- [MATERIAL PROVIDED]
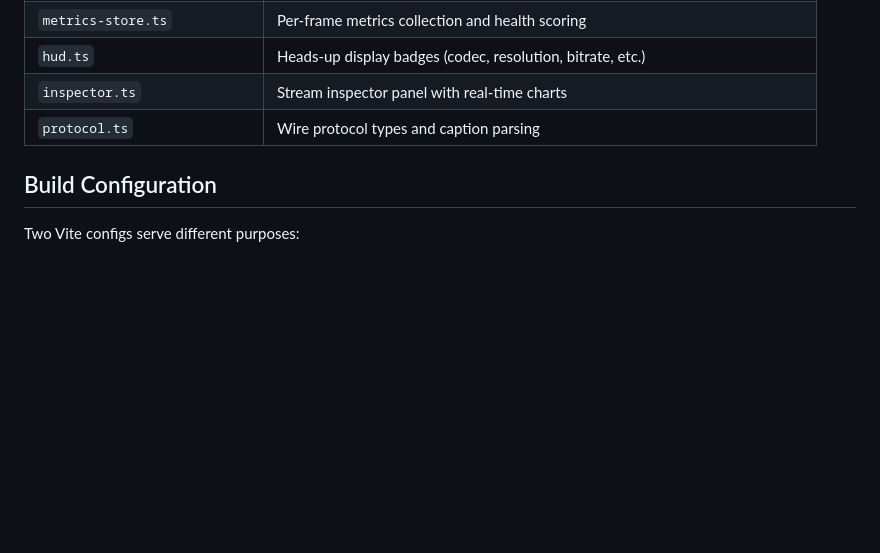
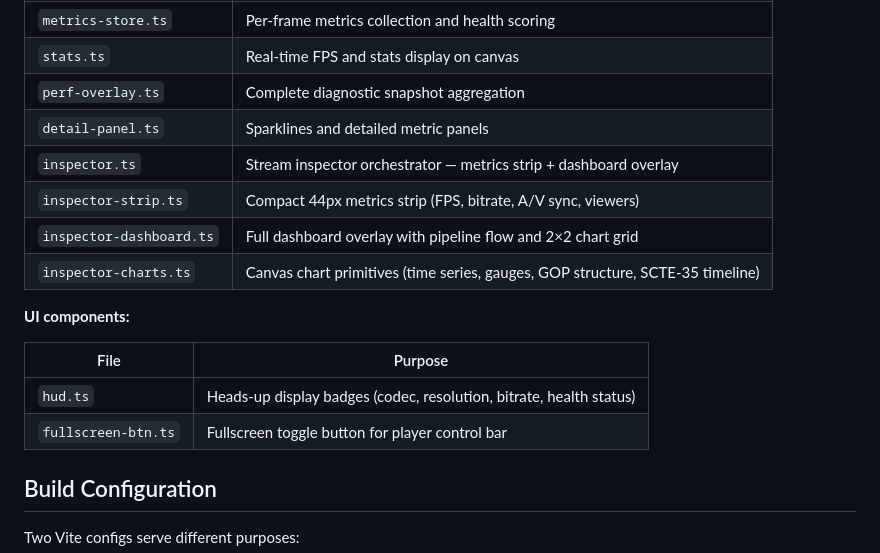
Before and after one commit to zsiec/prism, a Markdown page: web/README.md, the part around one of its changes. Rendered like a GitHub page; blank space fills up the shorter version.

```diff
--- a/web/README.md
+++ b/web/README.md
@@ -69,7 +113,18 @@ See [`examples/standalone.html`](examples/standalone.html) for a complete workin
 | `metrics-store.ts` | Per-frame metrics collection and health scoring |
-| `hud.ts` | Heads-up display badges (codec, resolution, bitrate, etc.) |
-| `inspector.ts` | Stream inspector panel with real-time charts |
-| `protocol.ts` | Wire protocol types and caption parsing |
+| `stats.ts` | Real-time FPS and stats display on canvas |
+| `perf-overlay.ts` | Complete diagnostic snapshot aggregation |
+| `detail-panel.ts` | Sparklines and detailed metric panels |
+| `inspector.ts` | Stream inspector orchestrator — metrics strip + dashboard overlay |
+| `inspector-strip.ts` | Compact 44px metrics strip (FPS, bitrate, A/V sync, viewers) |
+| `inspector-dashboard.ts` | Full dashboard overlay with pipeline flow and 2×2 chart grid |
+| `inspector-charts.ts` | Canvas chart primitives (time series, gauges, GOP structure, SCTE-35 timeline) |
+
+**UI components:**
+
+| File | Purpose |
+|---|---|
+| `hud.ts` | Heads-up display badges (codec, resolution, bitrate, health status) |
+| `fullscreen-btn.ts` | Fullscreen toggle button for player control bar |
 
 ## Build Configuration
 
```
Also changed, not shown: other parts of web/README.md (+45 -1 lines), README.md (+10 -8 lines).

...

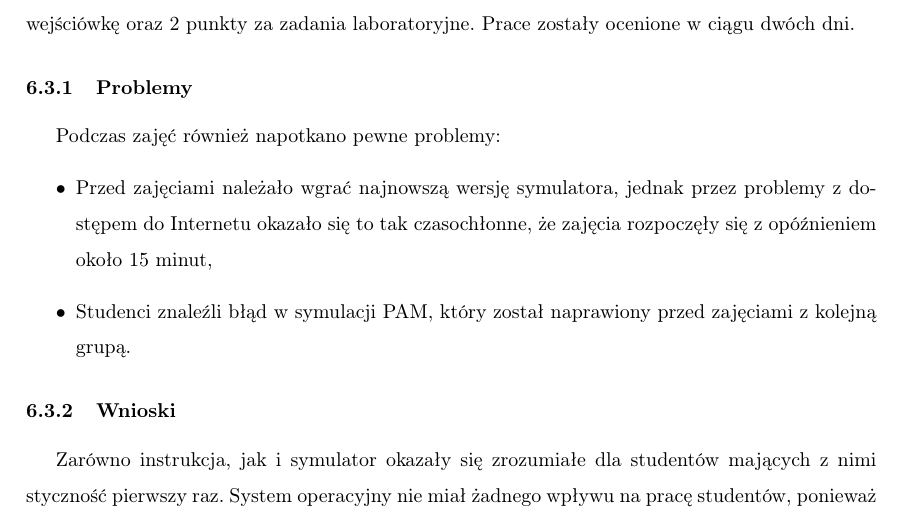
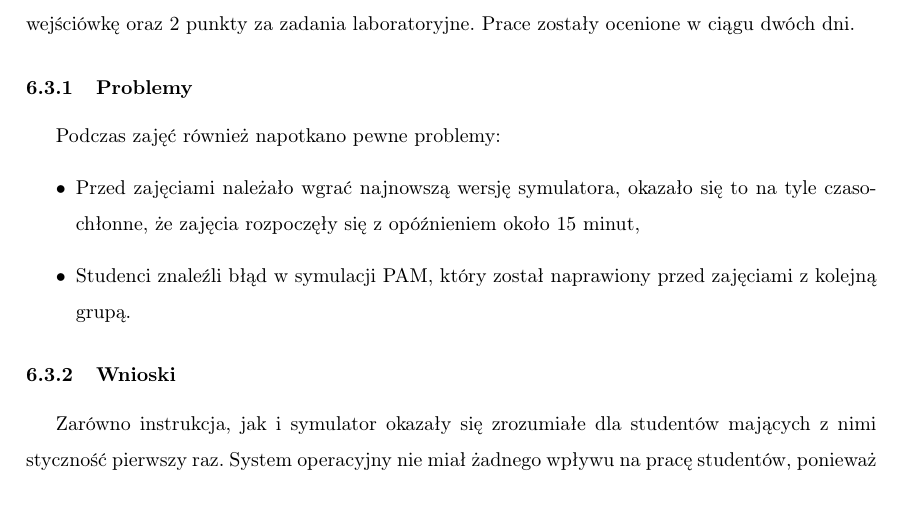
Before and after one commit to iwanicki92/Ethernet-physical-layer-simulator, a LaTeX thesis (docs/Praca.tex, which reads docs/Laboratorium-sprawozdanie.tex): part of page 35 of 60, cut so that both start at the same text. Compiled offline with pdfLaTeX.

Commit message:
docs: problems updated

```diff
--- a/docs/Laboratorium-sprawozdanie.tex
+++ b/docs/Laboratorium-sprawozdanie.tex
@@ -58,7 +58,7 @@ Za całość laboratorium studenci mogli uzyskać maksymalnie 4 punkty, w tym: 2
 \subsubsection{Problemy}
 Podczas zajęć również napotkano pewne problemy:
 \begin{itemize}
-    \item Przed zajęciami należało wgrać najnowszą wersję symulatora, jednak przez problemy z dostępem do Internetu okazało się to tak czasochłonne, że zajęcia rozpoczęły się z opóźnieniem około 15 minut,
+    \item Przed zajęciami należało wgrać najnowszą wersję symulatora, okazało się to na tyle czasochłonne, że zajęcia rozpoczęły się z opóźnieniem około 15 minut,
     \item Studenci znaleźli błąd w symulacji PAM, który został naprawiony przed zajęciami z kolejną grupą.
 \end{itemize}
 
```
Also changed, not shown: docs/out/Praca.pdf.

- [ACTIVITY] Locate the word "docs" in the records above, and return each line that has it.

- [YOUR RESPONSE]
Before and after one commit to iwanicki92/Ethernet-physical-layer-simulator, a LaTeX thesis (docs/Praca.tex, which reads docs/Laboratorium-sprawozdanie.tex): part of page 35 of 60, cut so that both start at the same text. Compiled offline with pdfLaTeX.
docs: problems updated
--- a/docs/Laboratorium-sprawozdanie.tex
+++ b/docs/Laboratorium-sprawozdanie.tex
Also changed, not shown: docs/out/Praca.pdf.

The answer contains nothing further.